The Arakan Army (AA) has captured more than 130 villagers in Paletwa Township, Chin State, claims a local ethnic organization. Although the AA has denied additional accusations of murders and sexual assaults in the township, if the allegations of arrests are true, it means the AA’s campaign of abductions and hostage-taking will continue to threaten the peace process into the new year.
The Khumi Affairs Coordination Council (KACC), an ethnic Khumi organization, reported that the AA had entered the village of Kyeelay and put it on lockdown, terrorizing its citizens and forcing young men to transport supplies and perform other tasks. Former Chin State Minister Salai Isaac Khen also claimed on Facebook that the AA had sexually assaulted young women in the village and beat and tortured others, resulting in two deaths. The AA soon issued a denial of these claims.

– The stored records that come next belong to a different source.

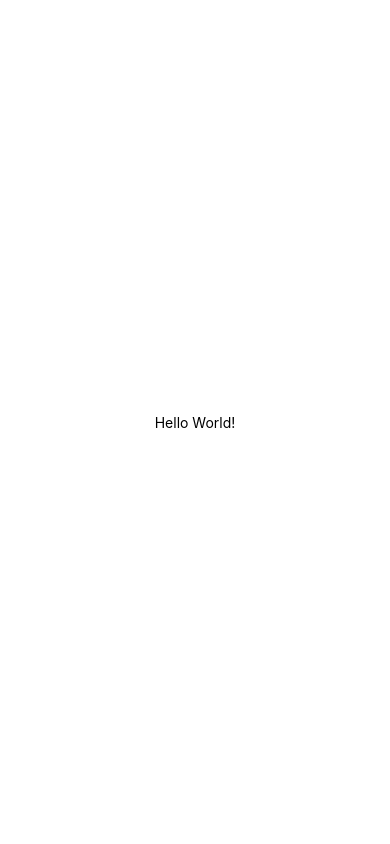
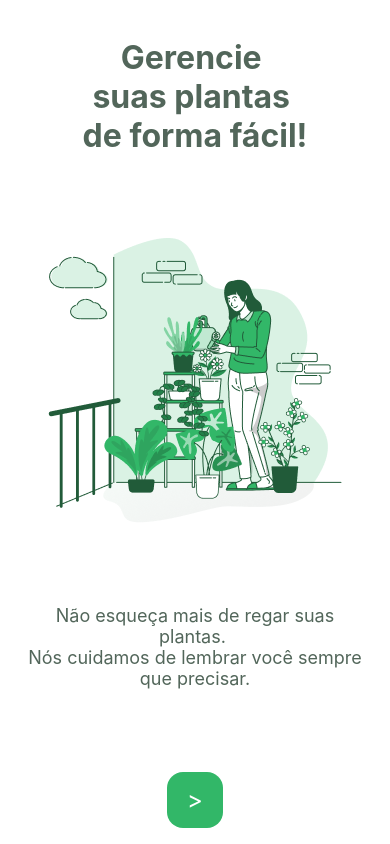
Before and after one commit to DanielAraldi/PlantManager, a React Native app: screen / in a window 390 px wide. Built offline with nearby package versions, Linux system fonts and the light colour scheme.

Commit message:
feat: create Welcome Page

```diff
--- a/App.tsx
+++ b/App.tsx
@@ -1,18 +1,12 @@
 import React from "react";
-import { Text, View, StyleSheet } from "react-native";
+import { StatusBar } from "react-native";
+import { Welcome } from "./src/pages/Welcome";
 
 export default function App() {
   return (
-    <View style={style.container}>
-      <Text>Hello World!</Text>
-    </View>
+    <>
+      <StatusBar barStyle="dark-content" />
+      <Welcome />
+    </>
   );
 }
-
-const style = StyleSheet.create({
-  container: {
-    flex: 1,
-    justifyContent: "center",
-    alignItems: "center",
-  },
-});
--- a/src/components/Button.tsx
+++ b/src/components/Button.tsx
@@ -1,14 +1,23 @@
-import React from 'react';
-import { Text, TouchableOpacity, StyleSheet } from "react-native";
+import React from "react";
+import {
+  Text,
+  TouchableOpacity,
+  StyleSheet,
+  TouchableOpacityProps,
+} from "react-native";
 
-import colors from '../styles/colors';
+import colors from "../styles/colors";
 
-export function Button() {
+interface ButtonProps extends TouchableOpacityProps {
+  title: string;
+}
+
+export function Button({ title, ...rest }: ButtonProps) {
   return (
-    <TouchableOpacity style={styles.button} activeOpacity={0.75}>
-        <Text style={styles.buttonText}>></Text>
-      </TouchableOpacity>
-  )
+    <TouchableOpacity style={styles.button} activeOpacity={0.75} {...rest}>
+      <Text style={styles.buttonText}>{title}</Text>
+    </TouchableOpacity>
+  );
 }
 
 const styles = StyleSheet.create({
@@ -26,4 +35,4 @@ const styles = StyleSheet.create({
     color: colors.white,
     fontSize: 24,
   },
-})
+});
--- /dev/null
+++ b/src/pages/Welcome.tsx
@@ -0,0 +1,54 @@
+import React from "react";
+import { SafeAreaView, Text, StyleSheet, Image } from "react-native";
+
+import { Button } from "../components/Button";
+
+import wateringImg from "../assets/watering.png";
+
+import colors from "../styles/colors";
+
+export function Welcome() {
+  return (
+    <SafeAreaView style={styles.container}>
+      <Text style={styles.title}>
+        Gerencie {"\n"}
+        suas plantas {"\n"}
+        de forma fácil!
+      </Text>
+      <Image source={wateringImg} />
+      <Text style={styles.subtitle}>
+        Não esqueça mais de regar suas plantas. {"\n"}
+        Nós cuidamos de lembrar você sempre que precisar.
+      </Text>
+      <Button title=">" />
+    </SafeAreaView>
+  );
+}
+
+const styles = StyleSheet.create({
+  container: {
+    flex: 1,
+    alignItems: "center",
+    justifyContent: "space-between",
+  },
+
+  title: {
+    fontSize: 32,
+    fontWeight: "bold",
+    textAlign: "center",
+    color: colors.heading,
+    marginTop: 38,
+  },
+
+  subtitle: {
+    textAlign: "center",
+    fontSize: 18,
+    paddingHorizontal: 20,
+    color: colors.heading,
+  },
+
+  image: {
+    width: 292,
+    height: 284,
+  },
+});
```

Regardless of the accuracy of the new accusations, there is no denying that the AA’s hostage-taking tactics continue to terrorize Rakhine and Chin States. A week prior to the Kyeelay incident, three men in the same township were arrested by an unknown group and later found dead. On Christmas Eve, the AA abducted three immigration officers in Rakhine State, and the group has yet to release abducted parliamentarian U Whei Tin. The MP, who represents the Paletwa constituency in the upper house, was previously reported to have been killed in a military strike against an AA base. The group insists he is still alive, though declines to show footage or any evidence of his well being for “security reasons.”
The ongoing violence in Rakhine State is a huge political liability for the country. The war with the AA and a separate conflict with the Arakan Rohingya Salvation Army, a Muslim group, have contributed to a general air of instability and uncertainty that is warding away foreign tourists and investors. Furthermore, the constant skirmishes are exacerbating efforts to repatriate more than 700,000 displaced Rakhine Muslims, which the NLD government will need to accomplish if it hopes to shake off international political scorn.